Johannesburg - The role of the Black Management Forum (BMF) was to influence government policies, its re-elected president Jimmy Manyi said on Thursday.
Opening the BMF's annual conference in Midrand, he said many from government had been invited to the conference as the present government was "a new administration and the BMF must understand what is happening behind the scenes and what government thinking is today".
Manyi said he was trying to understand why his critics thought his roles as BMF president and director general of the labour department were in conflict.
"A journalist asked me yesterday [Wednesday] what I would do if the department of labour wants this and the BMF wants that. That would be a direct clash.
"Who doesn't have direct clashes?" he asked.
Manyi said the policies of the BMF and of the department of labour were "so aligned," that he did not foresee clashes.
"I can't think of one thing the department of labour wants that the BMF opposes."
Manyi said the department of labour demanded that workers were well looked after, and the BMF was of the same opinion.
"The department of labour also wants health and safety issues to be seen as paramount - and so does the BMF."
Turning to one of the conference's themes, that of aligning schooling with higher education, Manyi said the BMF was "nervous" that so many pupils left school before completing matric.
He said the more time spent at school, the better the chances were of finding a job.

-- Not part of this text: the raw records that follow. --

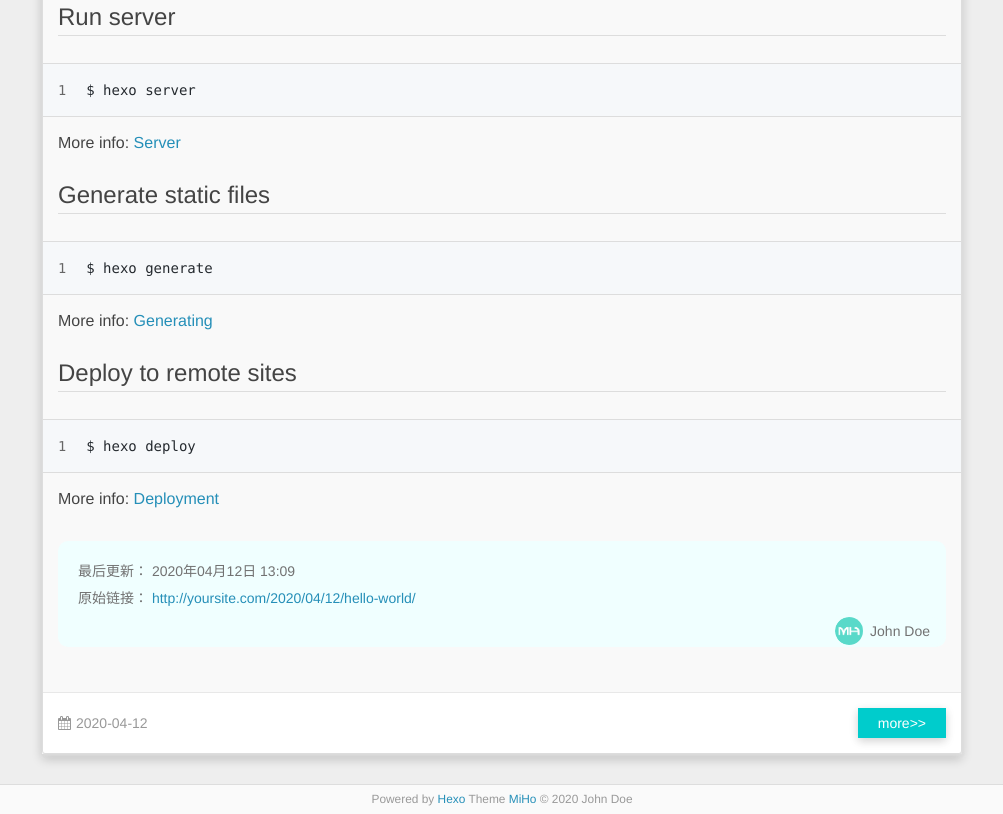
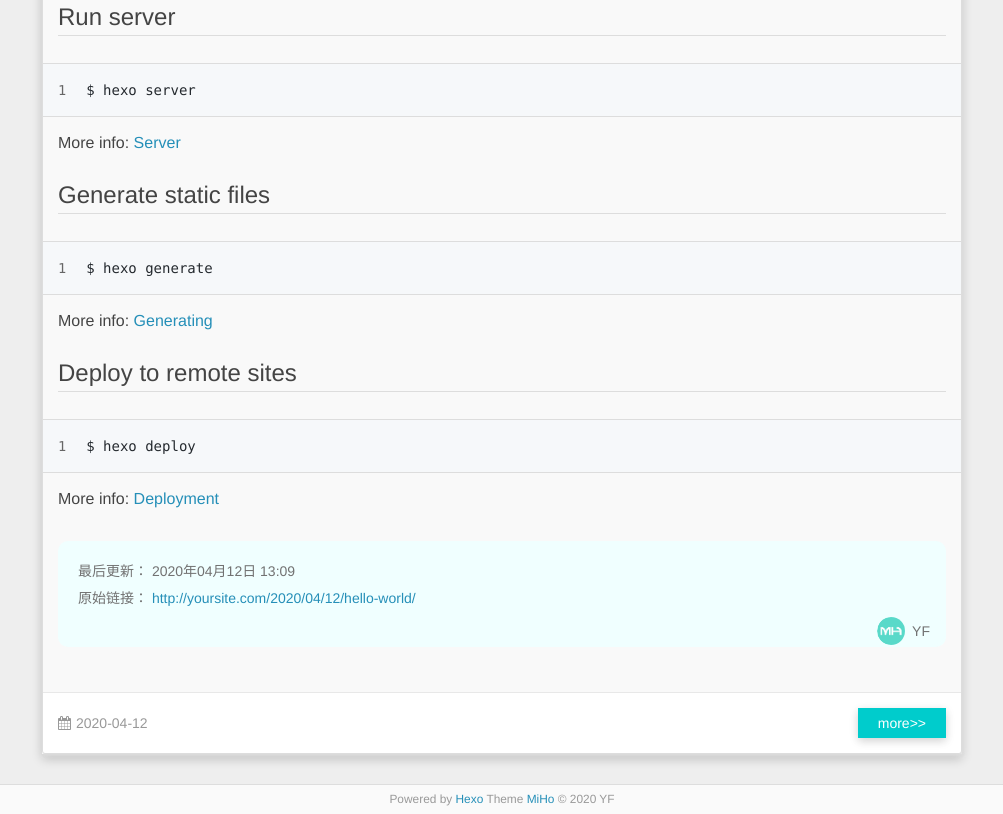
Before and after one commit to yfsite/HexoBlog, a plain HTML site: page index.html in a window 1280 px wide. Shown: the part 924-1738 px from the top of the page, without its empty margins (138-1141 px from the left). Drawn offline with nearby package versions, Linux system fonts and the light colour scheme; some packages are replaced by stand-ins of ours; a script that the page names is missing.

Commit message:
Site updated: 2020-04-12 13:42:58

```diff
--- a/index.html
+++ b/index.html
@@ -13,7 +13,7 @@
 <meta property="og:url" content="http://yoursite.com/index.html">
 <meta property="og:site_name" content="YF&#39;s blog">
 <meta property="og:locale" content="zh">
-<meta property="article:author" content="John Doe">
+<meta property="article:author" content="YF">
 <meta name="twitter:card" content="summary">
 
 
@@ -148,8 +148,8 @@
         <p>原始链接： <a class="post-url" href="/2020/04/12/hello-world/" title="Hello World">http://yoursite.com/2020/04/12/hello-world/</a></p>
         <footer>
             <a href="http://yoursite.com">
-                <img src="/images/logo.png" alt="John Doe">
-                John Doe
+                <img src="/images/logo.png" alt="YF">
+                YF
             </a>
         </footer>
     </div>
@@ -196,7 +196,7 @@
       <p>
         Powered by  <a href="http://hexo.io/" target="_blank">Hexo</a>
         Theme <a href="//github.com/wongminho/hexo-theme-miho" target="_blank">MiHo</a>
-      &copy; 2020 John Doe<br>
+      &copy; 2020 YF<br>
       </p>
     </div>
   </div>
```
Also changed, not shown: 2020/04/12/hello-world/index.html (+4 -4 lines), archives/2020/04/index.html (+2 -2 lines), archives/2020/index.html (+2 -2 lines), archives/index.html (+2 -2 lines).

According to Manyi, an important challenge was to align higher education to what South Africa's economy required.
We are nervous about these alignment issues and we are eager to hear what policy makers have to say."
On Wednesday, Manyi was re-elected president of the BMF after another contender for the position, Shell SA's chairperson and vice president of sales and marketing Bonang Mohale, withdrew his nomination.